→ Stored data
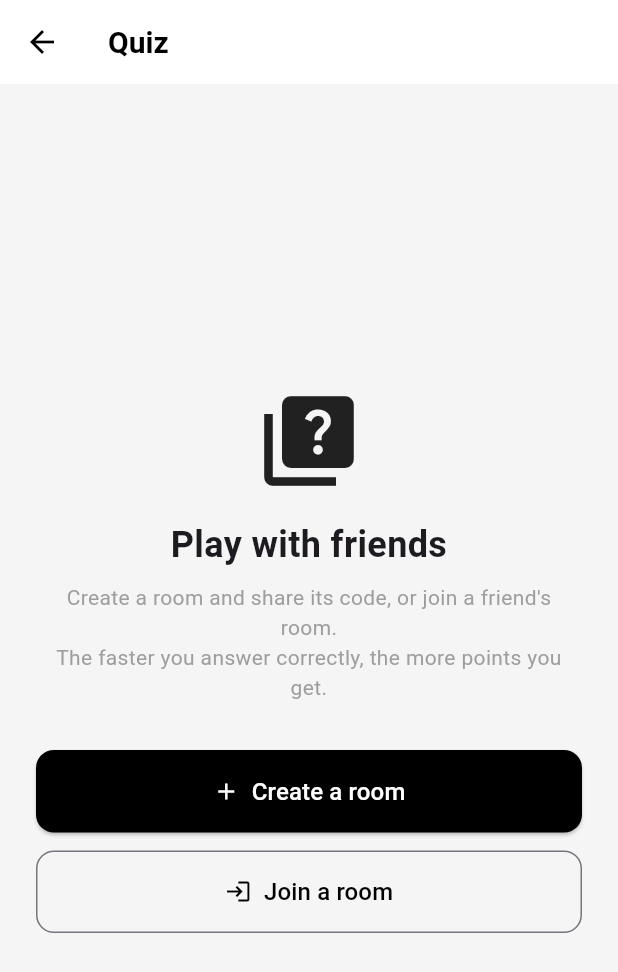
After one commit to TenHenry/Quizez, a Flutter app: the screen it shows once a user with an empty profile is signed in, after a tap on "Quiz", on a phone screen of 412 x 824 dp. The commit adds this screen. Shown: the top 972 px of the screen. Run offline on Flutter 3.47's test engine with Material 3 defaults, Android fonts, the phone set to English and light mode, and no system bars; our stand-ins replace connectivity_plus, equatable, flutter_bloc, isar, supabase_flutter; accounts and stored records are empty; generated files the repository leaves out were written again.

Commit message:
[FE] Quiz screens
- Added quiz menu, room setup, lobby, question with countdown, answer reveal and final ranking
- Enabled the Quiz tile on the Home screen

```diff
--- a/lib/presentation/home/home_screen.dart
+++ b/lib/presentation/home/home_screen.dart
@@ -7,6 +7,7 @@ import '../../logic/home/learning_overview.dart';
 import '../../logic/learning/learning_bloc.dart';
 import '../../logic/learning/learning_event.dart';
 import '../learning/flashcards_screen.dart';
+import '../quiz/quiz_screen.dart';
 
 /// Start page: progress summary, "continue learning" shortcut and the list of game modes.
 class HomeScreen extends StatefulWidget {
@@ -91,7 +92,12 @@ class _HomeScreenState extends State<HomeScreen> {
               subtitle: 'Learn on your own with the Leitner system',
               onTap: widget.onOpenCards,
             ),
-            const _ModeTile(icon: Icons.quiz, title: 'Quiz', subtitle: 'Play with friends, questions generated by AI'),
+            _ModeTile(
+              icon: Icons.quiz,
+              title: 'Quiz',
+              subtitle: 'Play with friends, questions from a bank or AI',
+              onTap: () => Navigator.of(context).push(MaterialPageRoute(builder: (_) => const QuizScreen())),
+            ),
             const _ModeTile(icon: Icons.track_changes, title: 'Closest Match', subtitle: 'Describe the term in your own words'),
             const _ModeTile(icon: Icons.emoji_events, title: 'Daily quiz & ranking', subtitle: 'Compete for a place in the daily ranking'),
             const _ModeTile(icon: Icons.local_fire_department, title: 'Streak & rewards', subtitle: 'Collect coins for your daily streak'),
--- /dev/null
+++ b/lib/presentation/quiz/quiz_menu_view.dart
@@ -0,0 +1,85 @@
+import 'package:flutter/material.dart';
+import 'package:flutter_bloc/flutter_bloc.dart';
+import '../../logic/quiz/quiz_bloc.dart';
+import '../../logic/quiz/quiz_event.dart';
+import 'quiz_setup_screen.dart';
+
+/// Start of the Quiz mode: create a room or join one with a code.
+class QuizMenuView extends StatelessWidget {
+  const QuizMenuView({super.key});
+
+  void _createRoom(BuildContext context) {
+    final bloc = context.read<QuizBloc>();
+    Navigator.of(context).push(
+      MaterialPageRoute(builder: (_) => BlocProvider.value(value: bloc, child: const QuizSetupScreen())),
+    );
+  }
+
+  Future<void> _joinRoom(BuildContext context) async {
+    final bloc = context.read<QuizBloc>();
+    final controller = TextEditingController();
+
+    final code = await showDialog<String>(
+      context: context,
+      builder: (dialogContext) => AlertDialog(
+        title: const Text('Join a room', style: TextStyle(fontWeight: FontWeight.bold)),
+        content: TextField(
+          controller: controller,
+          autofocus: true,
+          textCapitalization: TextCapitalization.characters,
+          maxLength: 5,
+          textAlign: TextAlign.center,
+          style: const TextStyle(fontSize: 28, letterSpacing: 6, fontWeight: FontWeight.bold),
+          decoration: const InputDecoration(hintText: 'CODE', counterText: ''),
+        ),
+        actions: [
+          TextButton(
+            onPressed: () => Navigator.pop(dialogContext),
+            child: const Text('Cancel', style: TextStyle(color: Colors.grey)),
+          ),
+          ElevatedButton(onPressed: () => Navigator.pop(dialogContext, controller.text), child: const Text('Join')),
+        ],
+      ),
+    );
+
+    if (code != null) bloc.add(JoinRoomRequested(code));
+  }
+
+  @override
+  Widget build(BuildContext context) {
+    return Padding(
+      padding: const EdgeInsets.all(24),
+      child: Column(
+        mainAxisAlignment: MainAxisAlignment.center,
+        crossAxisAlignment: CrossAxisAlignment.stretch,
+        children: [
+          const Icon(Icons.quiz, size: 72),
+          const SizedBox(height: 16),
+          const Text('Play with friends', textAlign: TextAlign.center, style: TextStyle(fontSize: 24, fontWeight: FontWeight.bold)),
+          const SizedBox(height: 8),
+          const Text(
+            'Create a room and share its code, or join a friend\'s room.\nThe faster you answer correctly, the more points you get.',
+            textAlign: TextAlign.center,
+            style: TextStyle(color: Colors.grey),
+          ),
+          const SizedBox(height: 32),
+          ElevatedButton.icon(
+            onPressed: () => _createRoom(context),
+            icon: const Icon(Icons.add),
+            label: const Text('Create a room', style: TextStyle(fontSize: 16)),
+          ),
+          const SizedBox(height: 12),
+          OutlinedButton.icon(
+            onPressed: () => _joinRoom(context),
+            icon: const Icon(Icons.login, color: Colors.black),
+            label: const Text('Join a room', style: TextStyle(fontSize: 16, color: Colors.black)),
+            style: OutlinedButton.styleFrom(
+              padding: const EdgeInsets.symmetric(vertical: 16),
+              shape: RoundedRectangleBorder(borderRadius: BorderRadius.circular(12)),
+            ),
+          ),
+        ],
+      ),
+    );
+  }
+}
--- /dev/null
+++ b/lib/presentation/quiz/quiz_screen.dart
@@ -0,0 +1,110 @@
+import 'package:flutter/material.dart';
+import 'package:flutter_bloc/flutter_bloc.dart';
+import 'package:supabase_flutter/supabase_flutter.dart';
+import '../../data/services/profile_service.dart';
+import '../../logic/quiz/quiz_bloc.dart';
+import '../../logic/quiz/quiz_event.dart';
+import '../../logic/quiz/quiz_state.dart';
+import 'quiz_finished_view.dart';
+import 'quiz_lobby_view.dart';
+import 'quiz_menu_view.dart';
+import 'quiz_question_view.dart';
+import 'quiz_reveal_view.dart';
+
+/// Entry point of the Quiz mode: owns the [QuizBloc] and shows the view for the current state
+/// (menu, lobby, question, answer, final ranking).
+class QuizScreen extends StatelessWidget {
+  const QuizScreen({super.key});
+
+  @override
+  Widget build(BuildContext context) {
+    final profile = ProfileService();
+    final userId = Supabase.instance.client.auth.currentUser?.id ?? '';
+
+    return BlocProvider(
+      create: (_) => QuizBloc(userId: userId, nickname: profile.nickname),
+      child: const _QuizFlow(),
+    );
+  }
+}
+
+class _QuizFlow extends StatelessWidget {
+  const _QuizFlow();
+
+  Future<bool> _confirmLeave(BuildContext context) async {
+    final leave = await showDialog<bool>(
+      context: context,
+      builder: (dialogContext) => AlertDialog(
+        title: const Text('Leave the game?', style: TextStyle(fontWeight: FontWeight.bold)),
+        content: const Text('You will leave the room and lose your progress in this game.'),
+        actions: [
+          TextButton(
+            onPressed: () => Navigator.pop(dialogContext, false),
+            child: const Text('Stay', style: TextStyle(color: Colors.grey)),
+          ),
+          ElevatedButton(
+            onPressed: () => Navigator.pop(dialogContext, true),
+            style: ElevatedButton.styleFrom(backgroundColor: Colors.red),
+            child: const Text('Leave'),
+          ),
+        ],
+      ),
+    );
+    return leave == true;
+  }
+
+  @override
+  Widget build(BuildContext context) {
+    final bloc = context.read<QuizBloc>();
+
+    return BlocConsumer<QuizBloc, QuizState>(
+      listener: (context, state) {
+        if (state is QuizMenu && state.error != null) {
+          ScaffoldMessenger.of(context).showSnackBar(
+            SnackBar(content: Text(state.error!), backgroundColor: Colors.red),
+          );
+        }
+      },
+      builder: (context, state) {
+        final inRoom = state is! QuizMenu;
+
+        return PopScope(
+          canPop: !inRoom,
+          onPopInvokedWithResult: (didPop, _) async {
+            if (didPop) return;
+            final navigator = Navigator.of(context);
+            if (await _confirmLeave(context)) {
+              bloc.add(LeaveRoomRequested());
+              navigator.pop();
+            }
+          },
+          child: Scaffold(
+            appBar: AppBar(title: const Text('Quiz')),
+            body: SafeArea(child: _viewFor(state)),
+          ),
+        );
+      },
+    );
+  }
+
+  Widget _viewFor(QuizState state) {
+    if (state is QuizMenu) return const QuizMenuView();
+    if (state is QuizConnecting) {
+      return Center(
+        child: Column(
+          mainAxisSize: MainAxisSize.min,
+          children: [
+            const CircularProgressIndicator(color: Colors.black),
+            const SizedBox(height: 16),
+            Text(state.message, style: const TextStyle(color: Colors.grey)),
+          ],
+        ),
+      );
+    }
+    if (state is QuizLobby) return QuizLobbyView(state: state);
+    if (state is QuizQuestionActive) return QuizQuestionView(key: ValueKey(state.index), state: state);
+    if (state is QuizReveal) return QuizRevealView(state: state);
+    if (state is QuizFinished) return QuizFinishedView(state: state);
+    return const SizedBox.shrink();
+  }
+}
```
Also changed, not shown: lib/presentation/quiz/quiz_finished_view.dart (added, +41 -0 lines), lib/presentation/quiz/quiz_lobby_view.dart (added, +76 -0 lines), lib/presentation/quiz/quiz_question_view.dart (added, +103 -0 lines), lib/presentation/quiz/quiz_reveal_view.dart (added, +59 -0 lines), lib/presentation/quiz/quiz_setup_screen.dart (added, +184 -0 lines), lib/presentation/quiz/scoreboard.dart (added, +51 -0 lines).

→ What you are asked to do
Wherever "your" occurs in the entries above, copy the line it sits on.

→ Exercise answer
               subtitle: 'Learn on your own with the Leitner system',
             const _ModeTile(icon: Icons.track_changes, title: 'Closest Match', subtitle: 'Describe the term in your own words'),
             const _ModeTile(icon: Icons.local_fire_department, title: 'Streak & rewards', subtitle: 'Collect coins for your daily streak'),
+        content: const Text('You will leave the room and lose your progress in this game.'),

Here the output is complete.